Wherever a line of the data contains "files", copy that line.
*** Records for this exercise
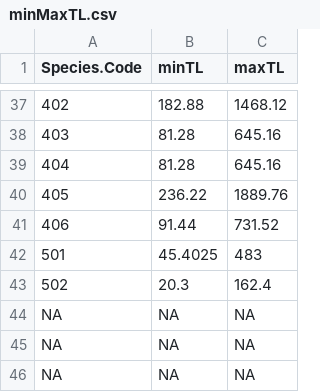
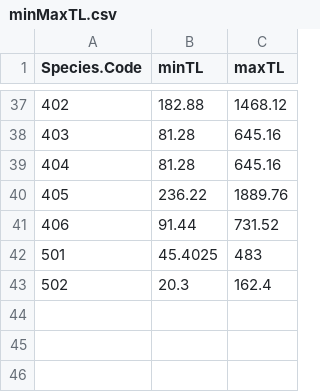
Before and after one commit to deshoup/Validation_App, a CSV file: minMaxTL.csv, drawn as a sheet; only a part is shown, gaps mark what is left out; the diff names each change by its address in the sheet, - before the commit and + after, or states it on an @@ line.

```diff
--- a/minMaxTL.csv
+++ b/minMaxTL.csv
-row 44: NA | NA | NA
-row 45: NA | NA | NA
-row 46: NA | NA | NA
```
Also changed, not shown: gearinfo.csv, lakeinfo.csv, 6 other files.
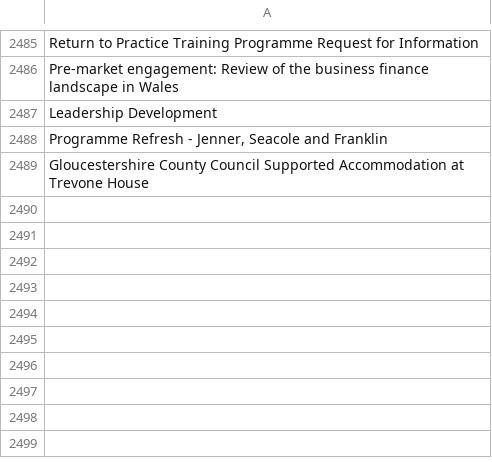
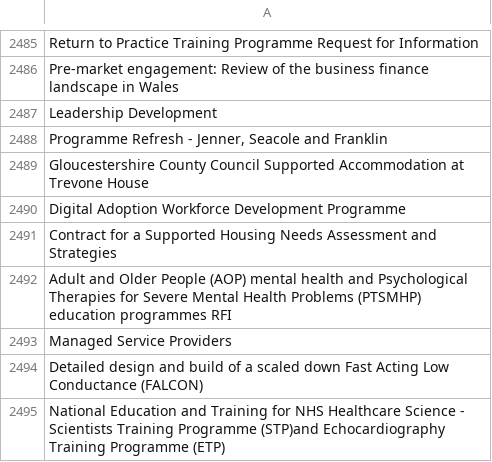
Before and after one commit to LSE-consulting/Notion, a CSV file: Sources/Find a Tender/contract_titles.csv, drawn as a sheet; only a part is shown, gaps mark what is left out; the diff names each change by its address in the sheet, - before the commit and + after, or states it on an @@ line.

```diff
--- a/Sources/Find a Tender/contract_titles.csv
+++ b/Sources/Find a Tender/contract_titles.csv
+row 2490: Digital Adoption Workforce Development Programme
+row 2491: Contract for a Supported Housing Needs Assessment and Strategies
+row 2492: Adult and Older People (AOP) mental health and Psychological Therapies for Severe Mental Health Problems (PTSMHP) education programmes RFI
+row 2493: Managed Service Providers
+row 2494: Detailed design and build of a scaled down Fast Acting Low Conductance (FALCON)
+row 2495: National Education and Training for NHS Healthcare Science - Scientists Training Programme (STP)and Echocardiography Training Programme (ETP)
```
Also changed, not shown: Sources/EU Commission/eu_commission_contract_titles.csv, Sources/EU Contracts/EU_contract_titles.csv, 12 other files.
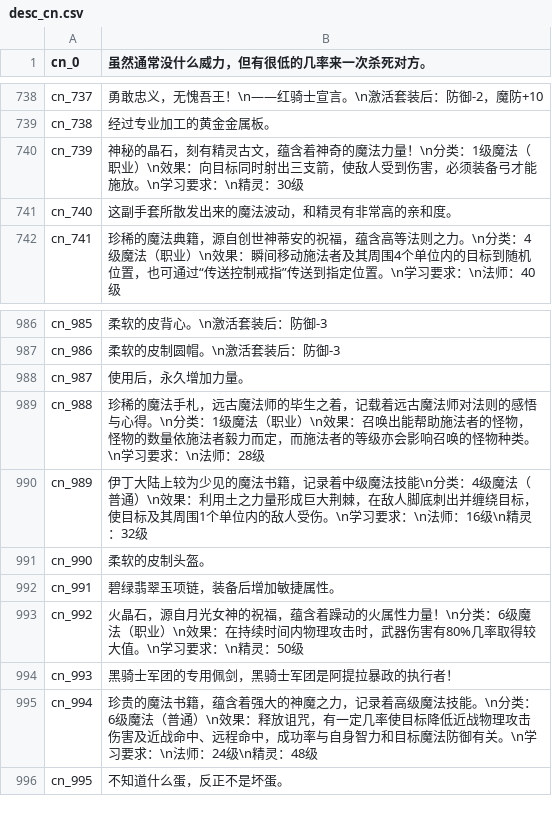
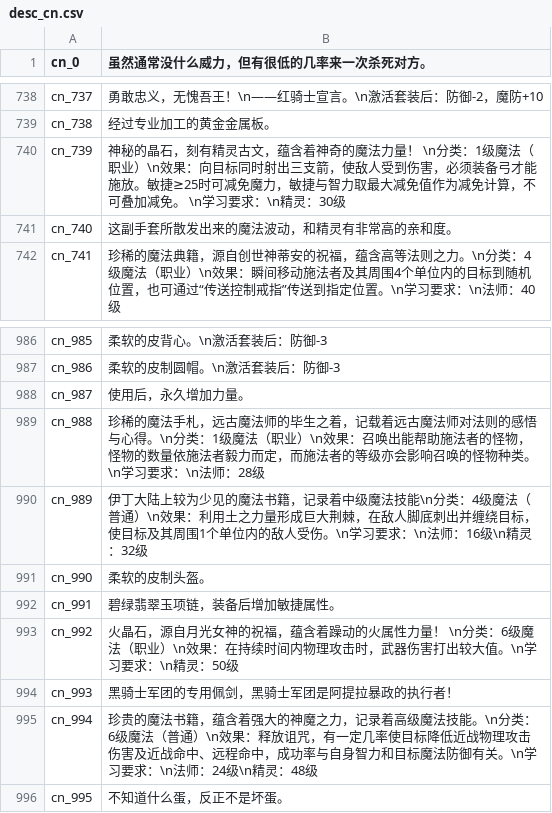
Before and after one commit to oberon-wu/teon-lang, a CSV file: desc/desc_cn.csv, drawn as a sheet; only a part is shown, gaps mark what is left out.

```diff
--- a/desc/desc_cn.csv
+++ b/desc/desc_cn.csv
@@ -739,3 +739,3 @@ cn_737,"勇敢忠义，无愧吾王！\n——红骑士宣言。\n激活套装
 cn_738,经过专业加工的黄金金属板。
-cn_739,"神秘的晶石，刻有精灵古文，蕴含着神奇的魔法力量！\n分类：1级魔法（职业）\n效果：向目标同时射出三支箭，使敌人受到伤害，必须装备弓才能施放。\n学习要求：\n精灵：30级"
+cn_739,"神秘的晶石，刻有精灵古文，蕴含着神奇的魔法力量！ \n分类：1级魔法（职业）\n效果：向目标同时射出三支箭，使敌人受到伤害，必须装备弓才能施放。敏捷≥25时可减免魔力，敏捷与智力取最大减免值作为减免计算，不可叠加减免。 \n学习要求：\n精灵：30级"
 cn_740,这副手套所散发出来的魔法波动，和精灵有非常高的亲和度。
@@ -992,3 +992,3 @@ cn_990,柔软的皮制头盔。
 cn_991,碧绿翡翠玉项链，装备后增加敏捷属性。
-cn_992,"火晶石，源自月光女神的祝福，蕴含着躁动的火属性力量！\n分类：6级魔法（职业）\n效果：在持续时间内物理攻击时，武器伤害有80%几率取得较大值。\n学习要求：\n精灵：50级"
+cn_992,"火晶石，源自月光女神的祝福，蕴含着躁动的火属性力量！ \n分类：6级魔法（职业）\n效果：在持续时间内物理攻击时，武器伤害打出较大值。\n学习要求：\n精灵：50级"
 cn_993,黑骑士军团的专用佩剑，黑骑士军团是阿提拉暴政的执行者！
```
Also changed, not shown: buff/buff_cn.csv, buff/buff_tw.csv, 3 other files.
******
■ Solution to this problem ■
Also changed, not shown: gearinfo.csv, lakeinfo.csv, 6 other files.
Also changed, not shown: Sources/EU Commission/eu_commission_contract_titles.csv, Sources/EU Contracts/EU_contract_titles.csv, 12 other files.
Also changed, not shown: buff/buff_cn.csv, buff/buff_tw.csv, 3 other files.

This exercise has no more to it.